The Festival of Nuestra Señora and San Roque, held in Peñafiel, a village in the province of Valladolid, is famous for its bull-fights and its traditional procession, the Chúndara. The festival has been declared of touristic interest in Castilla y León.
A pistol shot is the starting signal of four days of fun. The first shot announce the start of the chúndara, an endless procession which makes its way to the Plaza del Coso, while the villagers throw buckets of water on the people below from their balconies. On arrival at the square, the young bulls are released. The bulls will be fought during the festival, and then on the last night served in a stew for all the villagers and guests.
The penning of the bulls, which goes on all through the festival, starts at nine o'clock in the morning. The fights too go on all day in the Plaza del Coso, and are famous for the fact that there is one bull inside the ring and another outside. Bull festivals have been held in the Plaza del Coso since the Middle Ages, and the village also boasts several houses which conserve a touch of the Middle Ages in their construction. The gaudy wooden balconies are particularly noticeable, from where the residents observe the bull traditions and other events which take place throughout the year.

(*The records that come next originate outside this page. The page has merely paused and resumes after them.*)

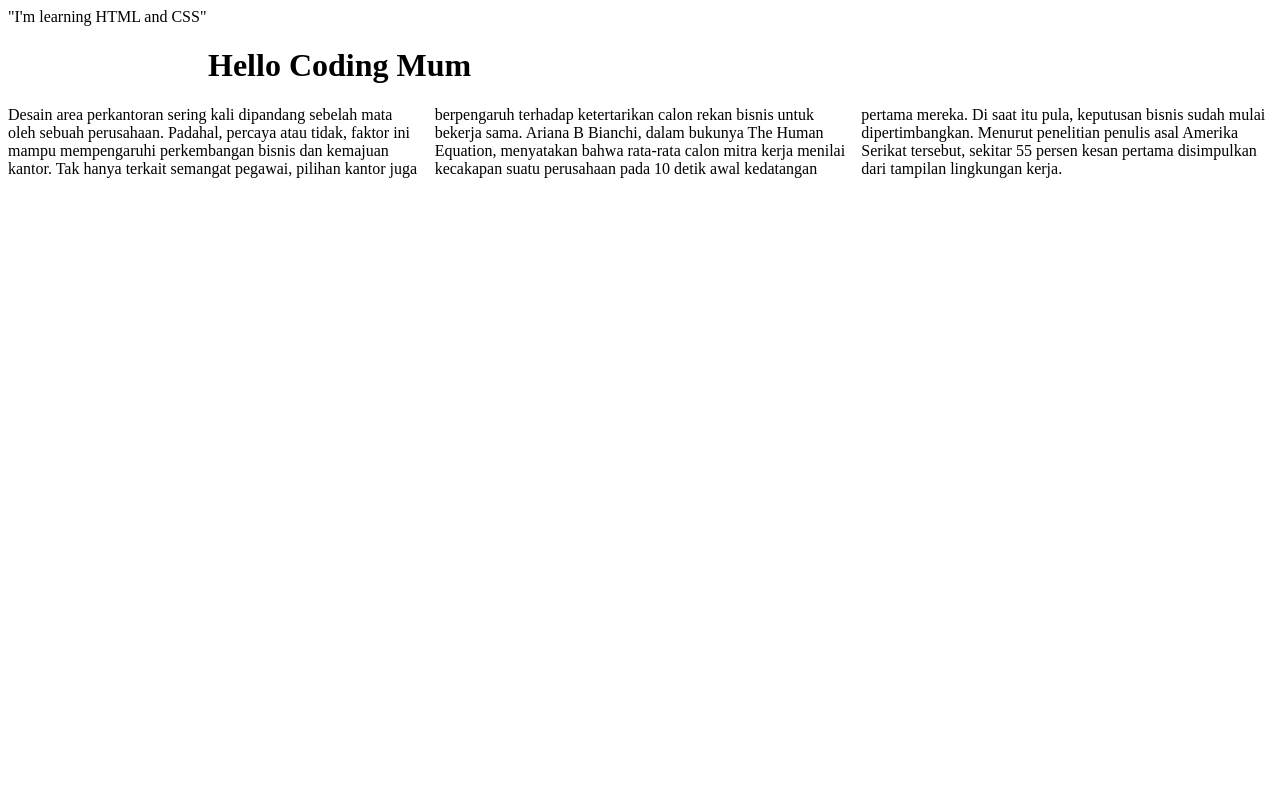
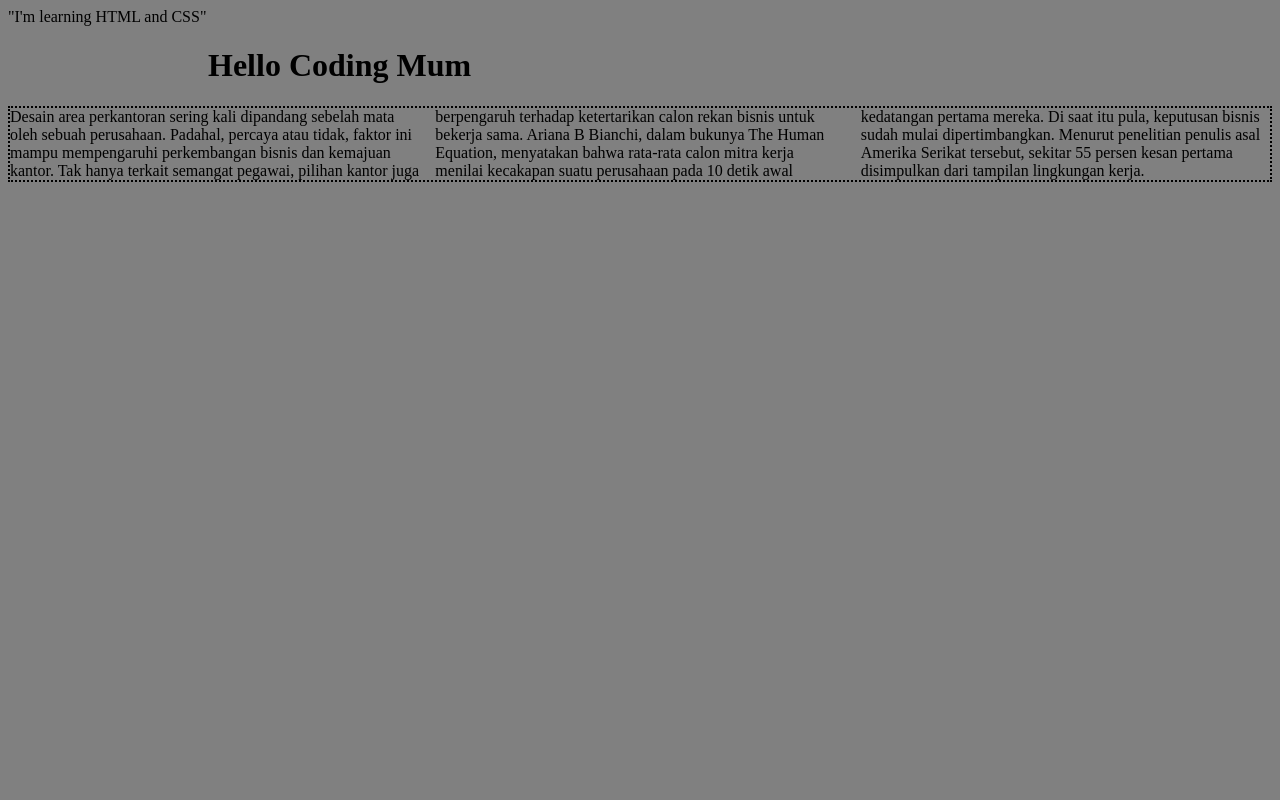
Before and after one commit to msoedirgo/msoedirgo.github.io, a PHP site: page / in a window 1280 px wide. Run offline with PHP 8.4, Linux system fonts and the light colour scheme.

Commit message:
update 3

```diff
--- a/mystyle.css
+++ b/mystyle.css
@@ -1,11 +1,13 @@
 body{
-  background-color: white;
+  background-color: grey;
   }
   h1{
     color: black;
     margin-left:200px;
   }
 div{
+  border-style: dotted;
+  border-width: 2px;
   -webkit-column-count:3;/*chrome,safari,opera*/
   -moz-column-count:3;/*firefox*?
   column-count:3;
```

The Procesión Cívica de El Vítor has been declared of touristic interest in Castilla y León. The procession is a little strange, as all the villagers dress up in old clothes and cover their heads. The celebration starts at about 10 o'clock at night, when the villagers burn leather wineskins that are hung from poles. From this point on, between the songs of worship, the cloud of smoke, the fire and the smell of burnt fish pays homage to Santo Toribio. These acts of devotion are held in memory of the day that the villagers received the remains of the saint, in whose name the people went into the streets with flaming torches and lanterns.
One of the most impressive moments is at the arrival of the procession to the Plaza Mayor, where there is a firework display. Part of the display makes the image of Santo Toribio, when all the people kneel to sing the hymn to the saint.

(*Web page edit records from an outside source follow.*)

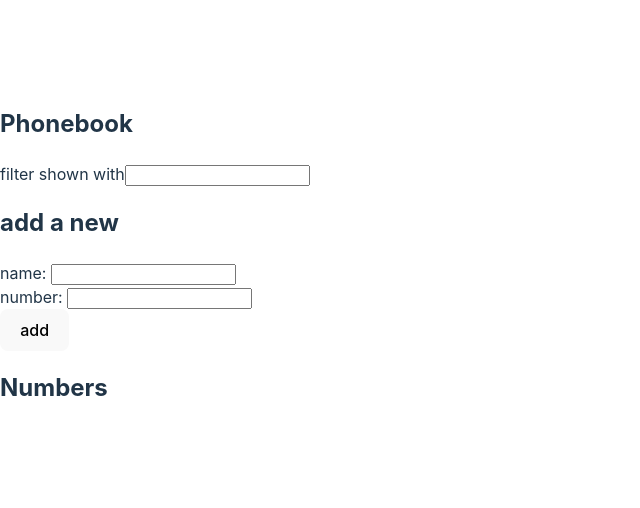
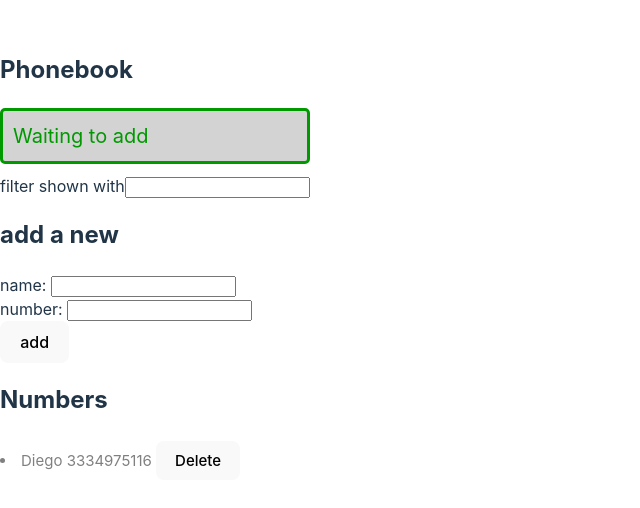
Before and after one commit to Diefat17/Part2, a React (Vite) app: page / in a window 1280 px wide. Shown: the part 144-652 px from the top of the page, without its empty margins (0-640 px from the left). Built offline with nearby package versions, Linux system fonts and the light colour scheme; data requests are answered from the project's data file.

Commit message:
Exercise 2.16 done

```diff
--- a/db.json
+++ b/db.json
@@ -1,3 +1,9 @@
 {
-  "persons": []
+  "persons": [
+    {
+      "id": "dc2e",
+      "name": "Diego",
+      "number": "3334975116"
+    }
+  ]
 }
--- a/src/App.jsx
+++ b/src/App.jsx
@@ -1,5 +1,6 @@
 import { useState, useEffect } from 'react'
 import personService from './services/notes'
+import Notification from './components/Notification'
 
 const Nombre = ({name, number, deletePerson, personId}) => {
   return <li>{name} {number} <button onClick={() => deletePerson(personId)} >Delete</button></li>
@@ -32,6 +33,7 @@ const App = () => {
   const [newName, setNewName] = useState('')
   const [newNumber, setNewNumber] = useState('')
   const [filter, setFilter] = useState('')
+  const [addedMessage, setAddedMessage] = useState('Waiting to add')
 
   useEffect(() => {
     personService
@@ -83,8 +85,12 @@ const App = () => {
           .then(initialPersons => {
             setPersons(persons.concat(initialPersons))
           })
-
-
+      setAddedMessage(
+        `Added ${newName}`
+      )
+      setTimeout(() => {
+        setAddedMessage(null)
+      }, 5000)
     } else {
       alert(`${newName} is already adde to phonebook`)
     }
@@ -96,6 +102,7 @@ const App = () => {
   return (
     <div>
       <h2>Phonebook</h2>
+      <Notification message={addedMessage} />
       filter shown with
       <Filter handleFilterChange={handleFilterChange} filter={filter}></Filter>
       <h2>add a new</h2>
--- a/src/index.css
+++ b/src/index.css
@@ -87,7 +87,7 @@
   }
 
   .error {
-    color: red;
+    color: rgb(0, 153, 0);
     background: lightgrey;
     font-size: 20px;
     border-style: solid;
```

The celebrations of the The Procesión Cívica de El Vítor are brought to a close at about four o'clock in the morning in the hermitage of the saint with the singing of hymns. These celebrations take place in the middle of the festival of the patron saint, where the bulls play a large part, which in one way is relevant because the saint performed a miracle with a bull.
A globe descends on a thick rope to hang over the head of the Virgin. When it opens a child dressed as an angel comes out and takes away the black cloth covering the face of the Virgin, while a dove is released. Then the child is hoisted up, moving its arms and wings as though flying.
Then the Virgin continues on the way to meet
Christ in the Eucharist, el Santísimo.